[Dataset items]
- Opening Delimiter -

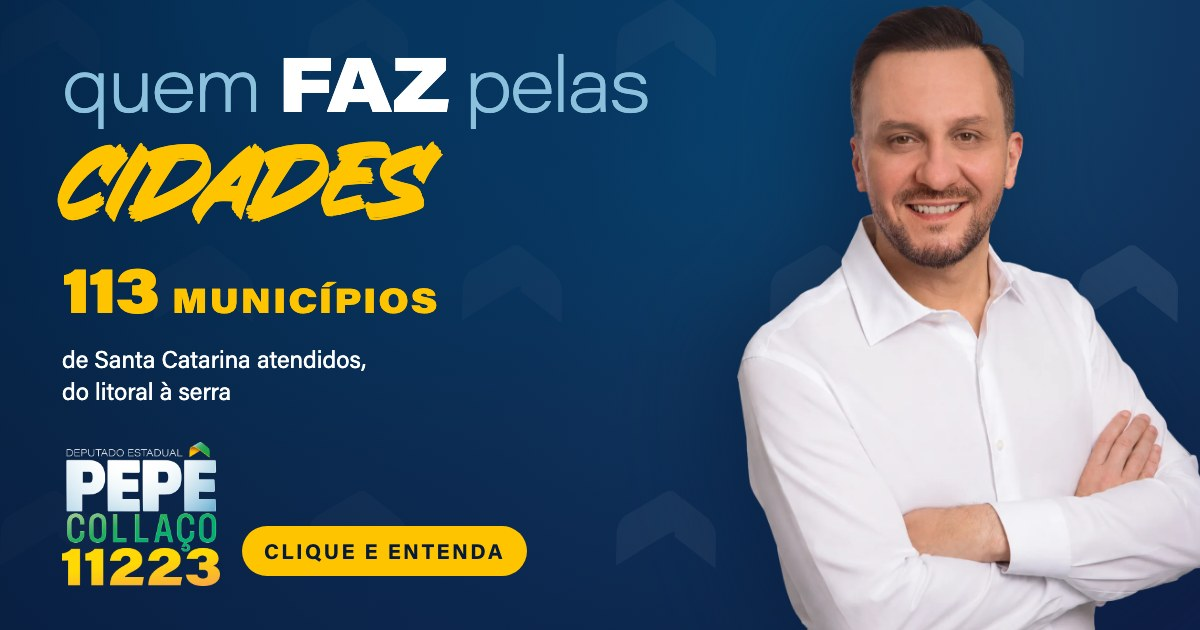
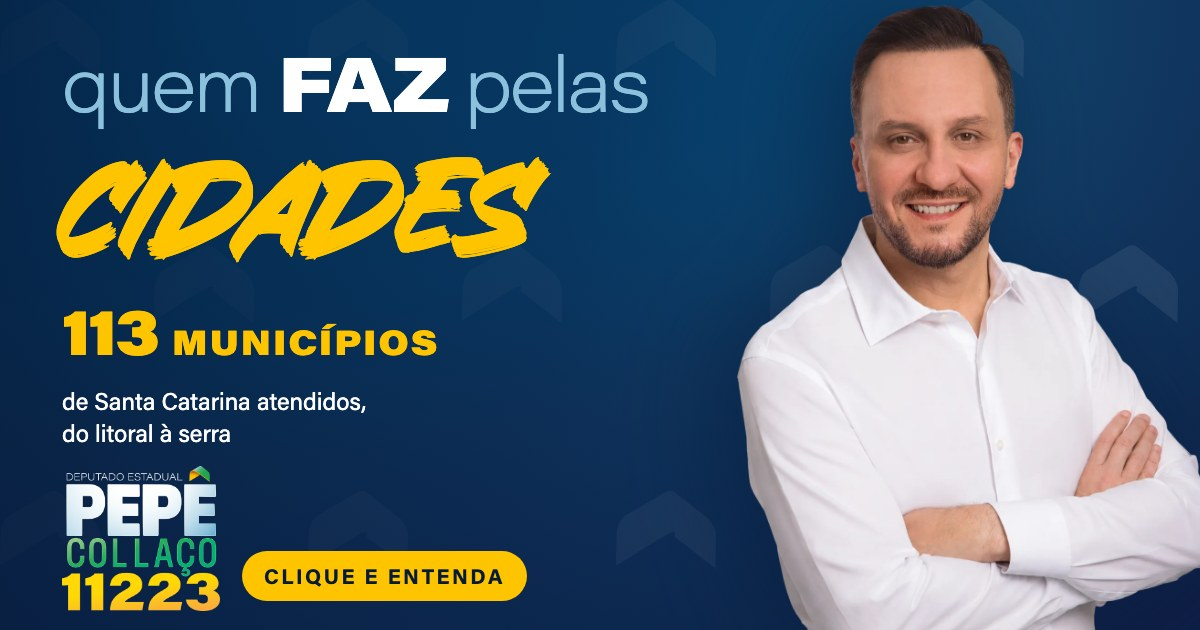
Aumenta o assunto, aproxima o retrato e empilha a assinatura
Três coisas.

O assunto do título cresce bastante: sai de 1,38em do h1 e passa a ser
medido na janela, clamp(44px, 11.5vw, 108px). Preso ao h1 ele estourava
a coluna em 320 px, onde "EDUCAÇÃO" é a palavra mais comprida do
sistema. Mesmo salto na OG. O til ganhou respiro porque subia acima da
altura de letra e encostava na linha de cima.

O retrato para de ficar longe do texto. O problema não era a margem do
arquivo, era a do deputado: medindo o canal alfa, nos 40% de cima o
conteúdo só começa em x=150 de 677, quase um quinto de largura vazia, e
só o cotovelo chega a x=0, no meio da altura. Centrado na coluna, isso
somava 26 px de centragem a 84 px de sobra e abria 228 px de azul entre
o fim do parágrafo e o rosto. Agora a imagem encosta à esquerda da
coluna, é puxada por cima do vão e cresce: o vão caiu para 127 px e
quem limita o valor é o cotovelo, não a borda do arquivo.

A assinatura QUEM FAZ REPRESENTA passa a ser escrita na sequência da
arte da Federação: empilhada em três linhas, QUEM menor em cima, FAZ
dominante no meio, REPRESENTA em pincel embaixo, a palavra mais larga
do lockup. Valia para o fecho de Tubarão e de Cidades e para o hero da
home, que estavam escrevendo a assinatura em linha corrida com uma
palavra trocada de fonte. A regra ficou registrada no guia.

Changed region(s): [[0.0308, 0.2111, 0.4625, 0.9952]]

diff --git a/quem-faz/quem-faz.css b/quem-faz/quem-faz.css
@@ -132,11 +132,17 @@ h1 { font-size: clamp(30px, 6.6vw, 56px); line-height: 1; }
    que a assinatura reserva para a palavra à mão. */
 h1 .pincel {
   display: block;
-  margin-top: .04em;
+  /* o til de TUBARÃO e o de EDUCAÇÃO sobem acima da altura de letra e
+     chegavam a encostar na linha de cima; o respiro é dado aqui */
+  margin-top: .12em;
   font-family: var(--fonte-brush);
   font-weight: 400;
-  font-size: 1.38em;
-  line-height: .96;
+  /* Medido na janela, e não em em do h1: preso ao h1 o assunto estourava a
+     coluna nas telas de 320 px, onde "EDUCAÇÃO" é a palavra mais comprida
+     do sistema. O teto de 108 px é o maior corpo em que ela ainda cabe na
+     coluna do hero em 1280. */
+  font-size: clamp(44px, 11.5vw, 108px);
+  line-height: .94;
   letter-spacing: 0;
   text-transform: uppercase;
   color: var(--cor-acento);
@@ -210,10 +216,21 @@ h3 {
 }
 
 .hero-retrato { position: relative; align-self: end; }
+
+/* O recorte tem cerca de 20% de largura vazia à esquerda na faixa da cabeça:
+   medindo o canal alfa do arquivo, o conteúdo só começa em x=150 de 677 nos
+   40% de cima, e só o cotovelo chega a x=0, no meio da altura. Centrar a
+   imagem na coluna, como estava, somava essa sobra aos 26 px da centragem e
+   abria 228 px de azul entre o fim do parágrafo e o rosto.
+
+   Então a imagem encosta à esquerda da coluna e ainda é puxada por cima do
+   vão. Quem manda no valor é o cotovelo, não a borda do arquivo: passar
+   disso e ele começa a esbarrar no parágrafo. */
 .hero-retrato img {
-  width: min(380px, 100%);
-  margin-inline: auto;
+  width: min(480px, 126%);
+  margin-inline: 0 auto;
   margin-bottom: -2px;
+  transform: translateX(-20%);
   filter: drop-shadow(-14px 10px 44px rgba(6, 26, 58, .55));
 }
 @media (max-width: 860px) {
@@ -377,6 +394,43 @@ section { padding-block: clamp(52px, 9vw, 88px); }
 /* ── Fecho ────────────────────────────────────────────────────────────────*/
 .fecho { text-align: center; }
 .fecho .marca-vote { width: min(230px, 62vw); margin: 0 auto clamp(26px, 5vw, 34px); }
+/* ── A assinatura QUEM FAZ REPRESENTA ────────────────────────────────────
+   Quando a frase aparece inteira, ela vem empilhada na sequência da arte da
+   Federação: QUEM em cima, menor; FAZ no meio, dominante, na Black; e
+   REPRESENTA embaixo, em pincel. Não é uma linha só com uma palavra
+   trocada de fonte: é o lockup, e o lockup tem ordem e tem degrau.
+
+   Os outros lemas, que não são a assinatura, seguem em linha corrida com a
+   palavra final em pincel. */
+.fecho .assinatura {
+  display: grid;
+  justify-items: center;
+  gap: 0;
+  margin: 0 auto;
+  max-width: none;
+  line-height: .88;
+}
+.fecho .assinatura .q {
+  font-family: var(--fonte-display);
+  font-weight: var(--peso-display-leve);
+  font-size: clamp(21px, 4.4vw, 34px);
+  letter-spacing: .04em;
+  color: var(--cor-texto-suave);
+}
+.fecho .assinatura .f {
+  font-family: var(--fonte-display);
+  font-weight: var(--peso-display-forte);
+  font-size: clamp(38px, 8vw, 62px);
+  letter-spacing: -.02em;
+}
+.fecho .assinatura .pincel {
+  display: block;
+  /* na arte REPRESENTA é a palavra mais larga do lockup, e vem colada no FAZ */
+  margin-top: -.04em;
+  font-size: clamp(44px, 9.6vw, 78px);
+  padding-inline: 0;
+}
+
 .fecho .lema {
   font-family: var(--fonte-display);
   font-size: clamp(21px, 4.6vw, 32px);

diff --git a/index.html b/index.html
@@ -216,6 +216,26 @@
        porque a fonte original tem pesos que não licenciamos. */
     .hero-marca { margin: 0 0 26px; }
     .hero-marca img { width: min(430px, 88%); height: auto; }
+    /* A assinatura QUEM FAZ REPRESENTA vem empilhada na sequência da arte da
+       Federação: QUEM em cima, menor; FAZ no meio, dominante; REPRESENTA
+       embaixo, em pincel. É lockup, tem ordem e tem degrau, então não vira
+       uma linha só com uma palavra trocada de fonte. */
+    .hero-frase.assinatura { display: grid; justify-items: start; line-height: .88; margin-bottom: 18px; }
+    .assinatura .q {
+      font-family: var(--fonte-display);
+      font-weight: var(--peso-display-leve);
+      font-size: clamp(19px, 2.2vw, 30px);
+      letter-spacing: .04em;
+      color: var(--cor-texto-suave);
+    }
+    .assinatura .f {
+      font-family: var(--fonte-display);
+      font-weight: var(--peso-display-forte);
+      font-size: clamp(34px, 4.2vw, 56px);
+      letter-spacing: -.02em;
+    }
+    .assinatura em { font-size: clamp(38px, 4.9vw, 66px); margin-top: -.04em; display: block; }
+
     .hero-frase {
       font-size: clamp(19px, 2.5vw, 27px); font-weight: var(--peso-forte);
       line-height: 1.24; letter-spacing: -0.01em; margin: 0 0 14px;
@@ -504,7 +524,7 @@
                alt="Vote Pepê Collaço, deputado estadual, 11223"
                width="960" height="879" fetchpriority="high" />
         </h1>
-        <p class="hero-frase">Quem faz,<br><em>representa!</em></p>
+        <p class="hero-frase assinatura"><span class="q">Quem</span><span class="f">faz</span><em>representa</em></p>
         <p class="hero-sub">Advogado, ex-vereador, ex-vice-prefeito de Tubarão e deputado estadual. Um mandato com foco em infraestrutura, saúde, inclusão e desenvolvimento regional.</p>
         <div class="hero-botoes">
           <a href="https://wa.me/5548999412599" class="btn btn-primario" target="_blank" rel="noopener">

diff --git a/quem-faz/pelas-cidades/index.html b/quem-faz/pelas-cidades/index.html
@@ -397,7 +397,7 @@
     <div class="wrap fecho">
       <img class="marca-vote rv" src="../../assets/brand/marca/vote-11223-escuro-960.webp"
            alt="Vote Pep&#234; 11223, Deputado Estadual" width="960" height="879" />
-      <p class="lema rv">Quem faz <span class="pincel">representa</span></p>
+      <p class="lema assinatura rv"><span class="q">Quem</span><span class="f">faz</span><span class="pincel">representa</span></p>
       <div class="botoes rv">
         <a class="btn btn-acento" id="compartilhar-2" href="#">Mandar no WhatsApp</a>
         <a class="btn btn-vazado" href="https://www.pepecollaco.com/">Conhecer o mandato</a>

diff --git a/quem-faz/por-tubarao/index.html b/quem-faz/por-tubarao/index.html
@@ -396,7 +396,7 @@
     <div class="wrap fecho">
       <img class="marca-vote rv" src="../../assets/brand/marca/vote-11223-escuro-960.webp"
            alt="Vote Pepê 11223, Deputado Estadual" width="960" height="880" />
-      <p class="lema rv">Quem faz <span class="pincel">representa</span></p>
+      <p class="lema assinatura rv"><span class="q">Quem</span><span class="f">faz</span><span class="pincel">representa</span></p>
       <div class="botoes rv">
         <a class="btn btn-acento" id="compartilhar-2" href="#">Mandar no WhatsApp</a>
         <a class="btn btn-vazado" href="https://www.pepecollaco.com/">Conhecer o mandato</a>

diff --git a/quem-faz/og/template.html b/quem-faz/og/template.html
@@ -113,10 +113,11 @@
      do WhatsApp é esta palavra que a pessoa lê. */
   .pincel {
     display: block;
-    margin-top: .04em;
+    /* o til sobe acima da altura de letra e encostava na linha de cima */
+    margin-top: .14em;
     font-family: var(--fonte-brush);
     font-weight: 400;
-    font-size: 1.34em;
+    font-size: 1.72em;
     line-height: .96;
     letter-spacing: 0;
     text-transform: uppercase;

diff --git a/IDENTIDADE.md b/IDENTIDADE.md
@@ -287,6 +287,20 @@ assunto embaixo, sozinho na linha, em pincel amarelo. A caixa vem do HTML,
 porque cada degrau tem a sua, e é a diferença de caixa somada à de peso que
 constrói a hierarquia.
 
+**A frase inteira tem sequência, e a sequência é sempre a mesma.** Quando
+aparecer "QUEM FAZ REPRESENTA" por extenso, ela vem **empilhada em três
+linhas, nesta ordem**, como na arte da Federação:
+
+```
+QUEM          menor, Extra Light, apagada
+FAZ           dominante, Black
+REPRESENTA    pincel, amarelo, a palavra mais larga do lockup
+```
+
+Não é uma linha corrida com uma palavra trocada de fonte. É lockup: tem ordem,
+tem degrau de corpo e tem a palavra à mão embaixo. Escrever de outro jeito é
+escrever a assinatura errada.
+
 **Duas por página, no máximo, e longe uma da outra.** Nas páginas QUEM FAZ são
 o assunto do título e a palavra final do lema: a abertura e o fecho. Duas
 palavras em pincel dentro do mesmo bloco competem entre si e nenhuma ganha.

- Closing Delimiter -

■ Task item
Among the records, find each line where the word "height" occurs, and copy it.

■ Exercise answer
@@ -132,11 +132,17 @@ h1 { font-size: clamp(30px, 6.6vw, 56px); line-height: 1; }
-  line-height: .96;
+  line-height: .94;
+  line-height: .88;
     .hero-marca img { width: min(430px, 88%); height: auto; }
+    .hero-frase.assinatura { display: grid; justify-items: start; line-height: .88; margin-bottom: 18px; }
       line-height: 1.24; letter-spacing: -0.01em; margin: 0 0 14px;
                width="960" height="879" fetchpriority="high" />
            alt="Vote Pep&#234; 11223, Deputado Estadual" width="960" height="879" />
            alt="Vote Pepê 11223, Deputado Estadual" width="960" height="880" />
     line-height: .96;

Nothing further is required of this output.